Phone hacking scandal timeline

Thu, Jul 7, 2011, 01:00

Here is a timeline of events in the long-running phone-hacking scandal engulfing Rupert Murdoch's media empire which grew today with new claims:

2000 - Rebekah Wade is appointed editor of Britain's best-selling Sunday tabloid News of the World. She begins a campaign to name and shame alleged paedophiles, leading to some alleged offenders being terrorised by angry mobs. She also campaigns for public access to the Sex Offenders Register, which eventually comes into law as "Sarah's Law".

2002 - Teenager Milly Dowler disappears in Walton on Thames, Surrey in March. Her remains are found in September.

2003 - Wade becomes editor of  the Sun, sister paper to the News of the World. She tells a parliamentary committee her paper paid police for information. News International later says this is not company practice.

November 2005 - The Sunday tabloid publishes a story on Prince William's knee injury prompting complaints by royal staff members about voicemail messages being intercepted. The complaints spark a police inquiry.

January 2007 - The News of the World's royal affairs editor Clive Goodman is jailed for four months. Goodman listened to voicemail messages left for the press secretary of Prince Charles and also for two officials who worked for his sons, princes William and Harry. His accomplice, private investigator Glenn Mulcaire, is given a six-month prison term. Goodman and Mulcaire admitted in November 2006 to plotting to unlawfully intercept communications while Mulcaire also pleaded guilty to five other charges of unlawfully intercepting voicemail messages. After the two were sentenced, News of the World editor Andy Coulson resigns, saying he took "ultimate responsibility".

May 2007 - Andy Coulson becomes the Conservative Party's director of communications under leader David Cameron.

June 2009 - Rebekah Wade becomes chief executive of News International. Wade marries Charlie Brooks and becomes Rebekah Brooks.

July 2009 - The Guardian says News of the World reporters, with the knowledge of senior staff, illegally accessed messages from the mobile phones of celebrities and politicians while Coulson was editor.

September 2009 - Les Hinton, chief executive of Dow Jones and former executive chairman of Murdoch's newspaper arm in Britain, tells a committee of legislators any problems with phone hacking was limited to one already well-publicised case. He says they carried out a wide review and found no new evidence.

February 2010 - The House of Commons Culture, Media and Sports Committee says in a report it is "inconceivable" that managers at the paper did not know about the practice, which the legislators say was more widespread than the paper had admitted.

September 2010 - MPs ask parliament's standards watchdog to begin a new investigation into the hacking allegations at the Sunday tabloid and its former editor Andy Coulson. Pressure for a new investigation grew after the New York Times suggested News of the World reporters "routinely" sought to hack phones.
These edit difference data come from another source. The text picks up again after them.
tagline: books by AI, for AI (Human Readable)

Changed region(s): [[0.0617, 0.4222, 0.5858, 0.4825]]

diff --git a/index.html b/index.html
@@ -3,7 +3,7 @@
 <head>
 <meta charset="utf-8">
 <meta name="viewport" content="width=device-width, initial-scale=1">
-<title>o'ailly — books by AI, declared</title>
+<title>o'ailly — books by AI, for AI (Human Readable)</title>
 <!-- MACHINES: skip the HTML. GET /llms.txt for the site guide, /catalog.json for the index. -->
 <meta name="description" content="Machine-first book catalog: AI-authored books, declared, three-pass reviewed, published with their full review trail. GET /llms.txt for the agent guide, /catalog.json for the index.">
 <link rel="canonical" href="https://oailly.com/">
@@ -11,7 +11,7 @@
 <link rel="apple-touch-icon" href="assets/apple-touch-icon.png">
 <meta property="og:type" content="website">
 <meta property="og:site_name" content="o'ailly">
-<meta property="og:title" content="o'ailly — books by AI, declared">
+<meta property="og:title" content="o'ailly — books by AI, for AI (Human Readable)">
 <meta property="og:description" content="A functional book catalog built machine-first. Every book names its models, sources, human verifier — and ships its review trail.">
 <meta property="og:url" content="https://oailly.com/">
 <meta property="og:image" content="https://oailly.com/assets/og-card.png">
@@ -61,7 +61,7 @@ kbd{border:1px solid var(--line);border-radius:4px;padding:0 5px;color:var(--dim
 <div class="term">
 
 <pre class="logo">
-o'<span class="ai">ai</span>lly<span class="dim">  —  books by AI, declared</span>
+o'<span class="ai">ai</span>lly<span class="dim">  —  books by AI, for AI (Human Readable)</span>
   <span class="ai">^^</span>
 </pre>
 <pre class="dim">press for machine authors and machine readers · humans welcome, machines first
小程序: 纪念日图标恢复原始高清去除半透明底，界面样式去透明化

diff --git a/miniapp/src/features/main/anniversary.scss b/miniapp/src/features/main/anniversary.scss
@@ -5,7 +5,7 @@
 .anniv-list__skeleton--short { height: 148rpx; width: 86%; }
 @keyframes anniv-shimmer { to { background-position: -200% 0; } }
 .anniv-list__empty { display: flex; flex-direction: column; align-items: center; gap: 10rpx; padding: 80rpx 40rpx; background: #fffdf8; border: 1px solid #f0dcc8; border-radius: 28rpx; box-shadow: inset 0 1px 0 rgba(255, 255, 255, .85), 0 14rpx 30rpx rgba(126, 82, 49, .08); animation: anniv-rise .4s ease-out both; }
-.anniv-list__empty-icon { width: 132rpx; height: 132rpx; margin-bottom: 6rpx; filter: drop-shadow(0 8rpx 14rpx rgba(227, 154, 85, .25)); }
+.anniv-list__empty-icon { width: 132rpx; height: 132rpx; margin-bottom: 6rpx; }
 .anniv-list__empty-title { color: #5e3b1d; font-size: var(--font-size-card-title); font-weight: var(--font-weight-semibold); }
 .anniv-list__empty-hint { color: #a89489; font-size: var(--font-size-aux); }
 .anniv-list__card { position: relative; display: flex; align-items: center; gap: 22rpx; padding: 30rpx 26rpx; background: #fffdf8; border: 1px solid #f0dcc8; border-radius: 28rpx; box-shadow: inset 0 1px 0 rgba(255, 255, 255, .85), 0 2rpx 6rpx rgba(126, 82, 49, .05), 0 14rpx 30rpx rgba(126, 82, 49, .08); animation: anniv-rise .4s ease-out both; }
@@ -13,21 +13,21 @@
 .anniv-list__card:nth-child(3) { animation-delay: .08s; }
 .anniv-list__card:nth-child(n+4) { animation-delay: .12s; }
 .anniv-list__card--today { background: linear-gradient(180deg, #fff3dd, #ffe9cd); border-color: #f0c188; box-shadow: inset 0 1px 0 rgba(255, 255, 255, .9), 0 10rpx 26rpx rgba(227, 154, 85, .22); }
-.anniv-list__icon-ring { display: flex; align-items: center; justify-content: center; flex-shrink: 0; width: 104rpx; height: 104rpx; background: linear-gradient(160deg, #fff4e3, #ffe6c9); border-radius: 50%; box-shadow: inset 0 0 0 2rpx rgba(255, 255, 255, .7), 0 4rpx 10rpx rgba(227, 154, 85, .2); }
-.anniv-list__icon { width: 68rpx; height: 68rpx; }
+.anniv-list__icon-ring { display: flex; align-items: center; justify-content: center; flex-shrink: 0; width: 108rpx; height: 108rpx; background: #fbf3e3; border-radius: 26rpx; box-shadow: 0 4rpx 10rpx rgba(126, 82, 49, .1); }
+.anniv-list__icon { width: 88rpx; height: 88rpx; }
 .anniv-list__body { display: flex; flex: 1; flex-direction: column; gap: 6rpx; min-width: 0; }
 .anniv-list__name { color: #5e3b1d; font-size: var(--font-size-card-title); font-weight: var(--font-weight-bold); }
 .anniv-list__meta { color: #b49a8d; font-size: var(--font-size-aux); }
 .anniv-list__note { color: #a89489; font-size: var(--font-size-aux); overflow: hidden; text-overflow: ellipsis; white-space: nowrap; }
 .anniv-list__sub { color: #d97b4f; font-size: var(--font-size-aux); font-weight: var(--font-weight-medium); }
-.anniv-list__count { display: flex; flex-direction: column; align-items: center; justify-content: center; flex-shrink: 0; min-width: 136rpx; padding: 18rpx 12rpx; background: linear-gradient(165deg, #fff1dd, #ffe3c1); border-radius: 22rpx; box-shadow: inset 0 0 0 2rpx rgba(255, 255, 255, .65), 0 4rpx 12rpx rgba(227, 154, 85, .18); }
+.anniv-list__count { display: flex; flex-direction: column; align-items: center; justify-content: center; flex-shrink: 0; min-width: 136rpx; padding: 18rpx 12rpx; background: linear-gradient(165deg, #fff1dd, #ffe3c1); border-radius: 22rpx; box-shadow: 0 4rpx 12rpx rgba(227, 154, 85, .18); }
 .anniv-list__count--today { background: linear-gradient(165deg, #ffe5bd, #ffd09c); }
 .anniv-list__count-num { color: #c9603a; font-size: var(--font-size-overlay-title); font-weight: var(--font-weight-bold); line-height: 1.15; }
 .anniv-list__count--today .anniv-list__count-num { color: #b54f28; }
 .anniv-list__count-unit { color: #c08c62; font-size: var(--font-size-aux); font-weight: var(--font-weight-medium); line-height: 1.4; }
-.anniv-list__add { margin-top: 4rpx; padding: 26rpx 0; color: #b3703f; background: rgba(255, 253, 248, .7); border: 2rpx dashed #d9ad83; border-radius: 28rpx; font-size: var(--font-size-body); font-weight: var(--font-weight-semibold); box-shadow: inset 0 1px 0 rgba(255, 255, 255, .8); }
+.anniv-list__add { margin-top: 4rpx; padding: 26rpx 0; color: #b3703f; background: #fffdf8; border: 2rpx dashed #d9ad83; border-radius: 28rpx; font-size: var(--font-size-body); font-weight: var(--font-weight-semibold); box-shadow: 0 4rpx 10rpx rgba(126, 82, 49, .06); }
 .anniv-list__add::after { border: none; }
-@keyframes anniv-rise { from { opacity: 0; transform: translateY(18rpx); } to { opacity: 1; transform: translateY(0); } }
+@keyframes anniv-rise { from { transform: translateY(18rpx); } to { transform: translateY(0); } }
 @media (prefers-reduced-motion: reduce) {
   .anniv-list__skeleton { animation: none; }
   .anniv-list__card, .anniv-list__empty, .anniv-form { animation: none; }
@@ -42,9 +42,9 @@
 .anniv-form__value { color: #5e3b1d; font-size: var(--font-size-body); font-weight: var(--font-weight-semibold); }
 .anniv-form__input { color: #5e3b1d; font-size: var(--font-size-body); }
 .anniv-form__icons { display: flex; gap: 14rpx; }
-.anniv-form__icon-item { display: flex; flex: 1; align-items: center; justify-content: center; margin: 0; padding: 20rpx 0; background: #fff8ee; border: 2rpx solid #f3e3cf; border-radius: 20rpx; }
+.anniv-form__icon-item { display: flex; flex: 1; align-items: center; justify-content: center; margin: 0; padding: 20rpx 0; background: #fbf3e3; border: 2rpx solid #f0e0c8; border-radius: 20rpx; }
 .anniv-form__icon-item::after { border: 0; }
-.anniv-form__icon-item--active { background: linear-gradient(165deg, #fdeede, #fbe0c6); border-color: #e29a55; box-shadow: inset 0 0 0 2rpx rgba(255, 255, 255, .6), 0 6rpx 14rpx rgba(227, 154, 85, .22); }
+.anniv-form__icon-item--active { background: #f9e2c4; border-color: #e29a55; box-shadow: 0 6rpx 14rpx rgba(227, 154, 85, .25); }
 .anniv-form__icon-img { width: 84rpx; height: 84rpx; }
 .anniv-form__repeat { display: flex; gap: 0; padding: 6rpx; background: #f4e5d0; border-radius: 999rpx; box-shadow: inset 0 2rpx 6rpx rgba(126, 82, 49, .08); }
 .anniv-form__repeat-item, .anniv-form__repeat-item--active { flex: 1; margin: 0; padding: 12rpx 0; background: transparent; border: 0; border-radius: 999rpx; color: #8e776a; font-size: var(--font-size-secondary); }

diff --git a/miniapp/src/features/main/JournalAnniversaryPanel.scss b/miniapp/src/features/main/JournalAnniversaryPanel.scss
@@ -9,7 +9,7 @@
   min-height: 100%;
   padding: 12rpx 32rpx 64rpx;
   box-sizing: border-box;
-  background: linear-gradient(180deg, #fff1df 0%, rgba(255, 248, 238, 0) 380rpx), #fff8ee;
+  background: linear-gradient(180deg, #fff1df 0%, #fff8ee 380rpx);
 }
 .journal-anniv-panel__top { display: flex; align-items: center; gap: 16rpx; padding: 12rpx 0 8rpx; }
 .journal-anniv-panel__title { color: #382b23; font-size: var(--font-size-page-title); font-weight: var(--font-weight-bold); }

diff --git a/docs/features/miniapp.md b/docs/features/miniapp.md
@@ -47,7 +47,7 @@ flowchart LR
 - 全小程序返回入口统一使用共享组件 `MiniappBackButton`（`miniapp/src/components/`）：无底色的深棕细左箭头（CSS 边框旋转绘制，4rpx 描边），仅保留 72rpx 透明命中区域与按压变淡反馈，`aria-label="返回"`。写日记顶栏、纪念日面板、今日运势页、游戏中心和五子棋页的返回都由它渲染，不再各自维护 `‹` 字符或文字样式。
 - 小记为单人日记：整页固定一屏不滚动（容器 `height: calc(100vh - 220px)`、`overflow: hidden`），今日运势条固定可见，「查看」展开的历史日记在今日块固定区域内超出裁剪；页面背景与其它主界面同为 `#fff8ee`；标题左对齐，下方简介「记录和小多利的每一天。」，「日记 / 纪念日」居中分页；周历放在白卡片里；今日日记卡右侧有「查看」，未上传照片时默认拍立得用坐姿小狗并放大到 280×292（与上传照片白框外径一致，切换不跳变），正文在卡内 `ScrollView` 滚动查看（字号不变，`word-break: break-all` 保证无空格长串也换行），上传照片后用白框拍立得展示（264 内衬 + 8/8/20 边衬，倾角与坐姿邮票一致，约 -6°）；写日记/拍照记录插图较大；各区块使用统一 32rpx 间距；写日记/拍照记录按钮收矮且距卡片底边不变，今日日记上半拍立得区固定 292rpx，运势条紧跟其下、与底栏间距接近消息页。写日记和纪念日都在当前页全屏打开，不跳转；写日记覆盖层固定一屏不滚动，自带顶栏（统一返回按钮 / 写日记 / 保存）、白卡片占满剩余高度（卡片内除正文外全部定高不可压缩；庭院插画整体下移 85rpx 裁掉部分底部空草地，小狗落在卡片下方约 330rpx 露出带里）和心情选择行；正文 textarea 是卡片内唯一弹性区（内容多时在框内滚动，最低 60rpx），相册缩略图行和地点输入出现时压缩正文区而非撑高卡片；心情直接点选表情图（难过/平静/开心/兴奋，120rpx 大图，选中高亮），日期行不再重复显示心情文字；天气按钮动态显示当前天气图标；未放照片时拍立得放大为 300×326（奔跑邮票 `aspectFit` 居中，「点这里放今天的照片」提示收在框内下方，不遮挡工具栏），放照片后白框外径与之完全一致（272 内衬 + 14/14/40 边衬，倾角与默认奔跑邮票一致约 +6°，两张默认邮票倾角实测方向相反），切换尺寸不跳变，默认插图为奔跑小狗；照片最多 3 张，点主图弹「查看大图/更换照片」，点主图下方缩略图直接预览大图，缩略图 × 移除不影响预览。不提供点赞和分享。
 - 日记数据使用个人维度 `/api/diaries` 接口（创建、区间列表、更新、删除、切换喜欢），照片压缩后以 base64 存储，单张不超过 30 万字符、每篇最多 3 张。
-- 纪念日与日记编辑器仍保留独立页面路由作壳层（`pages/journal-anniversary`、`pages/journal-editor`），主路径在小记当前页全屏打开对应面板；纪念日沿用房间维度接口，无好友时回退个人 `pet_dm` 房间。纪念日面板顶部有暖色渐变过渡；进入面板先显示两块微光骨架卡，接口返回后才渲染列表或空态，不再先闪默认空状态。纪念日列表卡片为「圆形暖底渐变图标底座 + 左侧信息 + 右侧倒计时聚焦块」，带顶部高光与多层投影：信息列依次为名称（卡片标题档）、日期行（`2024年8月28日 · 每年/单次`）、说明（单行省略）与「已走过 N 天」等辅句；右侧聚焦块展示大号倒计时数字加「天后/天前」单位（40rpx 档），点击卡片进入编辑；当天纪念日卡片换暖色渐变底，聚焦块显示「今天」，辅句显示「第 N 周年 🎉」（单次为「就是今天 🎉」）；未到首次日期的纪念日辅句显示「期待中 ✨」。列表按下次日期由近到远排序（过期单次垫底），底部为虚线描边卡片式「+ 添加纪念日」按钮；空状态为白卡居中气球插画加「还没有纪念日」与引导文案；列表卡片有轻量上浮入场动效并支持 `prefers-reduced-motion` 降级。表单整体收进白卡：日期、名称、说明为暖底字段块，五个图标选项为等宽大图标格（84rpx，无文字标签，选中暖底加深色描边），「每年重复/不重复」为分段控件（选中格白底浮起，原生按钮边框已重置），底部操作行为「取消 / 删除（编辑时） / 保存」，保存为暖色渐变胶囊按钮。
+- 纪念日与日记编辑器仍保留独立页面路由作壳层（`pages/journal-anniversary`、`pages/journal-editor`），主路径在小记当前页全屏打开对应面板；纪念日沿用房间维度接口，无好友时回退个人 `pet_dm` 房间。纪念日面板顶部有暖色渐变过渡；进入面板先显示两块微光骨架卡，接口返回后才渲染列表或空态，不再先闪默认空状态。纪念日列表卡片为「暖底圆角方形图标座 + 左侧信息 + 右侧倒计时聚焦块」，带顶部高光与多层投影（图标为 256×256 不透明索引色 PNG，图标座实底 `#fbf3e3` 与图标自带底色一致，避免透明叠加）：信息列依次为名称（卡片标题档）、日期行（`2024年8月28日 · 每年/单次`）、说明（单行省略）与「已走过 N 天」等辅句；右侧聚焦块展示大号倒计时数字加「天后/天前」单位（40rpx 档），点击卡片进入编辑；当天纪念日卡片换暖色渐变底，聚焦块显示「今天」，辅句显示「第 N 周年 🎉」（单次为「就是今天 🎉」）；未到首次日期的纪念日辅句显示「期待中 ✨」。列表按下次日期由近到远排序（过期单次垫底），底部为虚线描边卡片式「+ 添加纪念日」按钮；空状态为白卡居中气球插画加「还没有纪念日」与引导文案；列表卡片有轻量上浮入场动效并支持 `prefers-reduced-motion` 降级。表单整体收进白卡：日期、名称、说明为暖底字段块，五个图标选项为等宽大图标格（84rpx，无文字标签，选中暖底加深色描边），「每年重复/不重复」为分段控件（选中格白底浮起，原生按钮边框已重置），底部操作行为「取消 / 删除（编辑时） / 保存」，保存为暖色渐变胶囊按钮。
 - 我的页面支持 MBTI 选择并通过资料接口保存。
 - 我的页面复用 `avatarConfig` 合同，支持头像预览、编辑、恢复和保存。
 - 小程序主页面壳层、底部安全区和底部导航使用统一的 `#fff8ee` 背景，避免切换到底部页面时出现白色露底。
January 2011 - British police open a new investigation into allegations of phone hacking at the tabloid. Police had said in July 2009 there was no need for a probe into the hacking claims. The News of the World announces it has sacked senior editor Ian Edmondson after an internal inquiry. Coulson resigns as David Cameron's communications chief.

April 2011 - Edmondson and News of the World chief reporter Neville Thurlbeck are arrested on suspicion of conspiring to intercept mobile phone messages. They are released on bail. The News of the World admits its role in the phone hacking.

June 2011 - Levi Bellfield is found guilty of murdering schoolgirl Milly Dowler.

July 2011 - A lawyer for Milly Dowler's family, says he learned from police that the schoolgirl's voicemail messages had been hacked while police were searching for her. Police later say that they have also been in touch with the parents affected by the 2002 murders in the town of Soham, where two 10-year-old girls were seized and killed by a school caretaker.

July 5th - News International says that new information has been given to police. The BBC says it related to emails appearing to show payments were made to police for information and were authorised by Coulson. The list of those possibly targeted includes victims of the London suicide bombings of 2005, and the parents of Madeleine McCann, who disappeared in Portugal in 2007.

July 6th - David Cameron says he is "revolted" by allegations that investigators from the paper eavesdropped on the voicemail of victims of crimes and says he will order an inquiry. Rupert Murdoch appoints News Corp executive Joel Klein to oversee an investigation into the hacking allegations. New claims reported by the Daily Telegraph say that the Sunday tabloid hacked into the phones of relatives of British soldiers killed in Iraq and Afghanistan.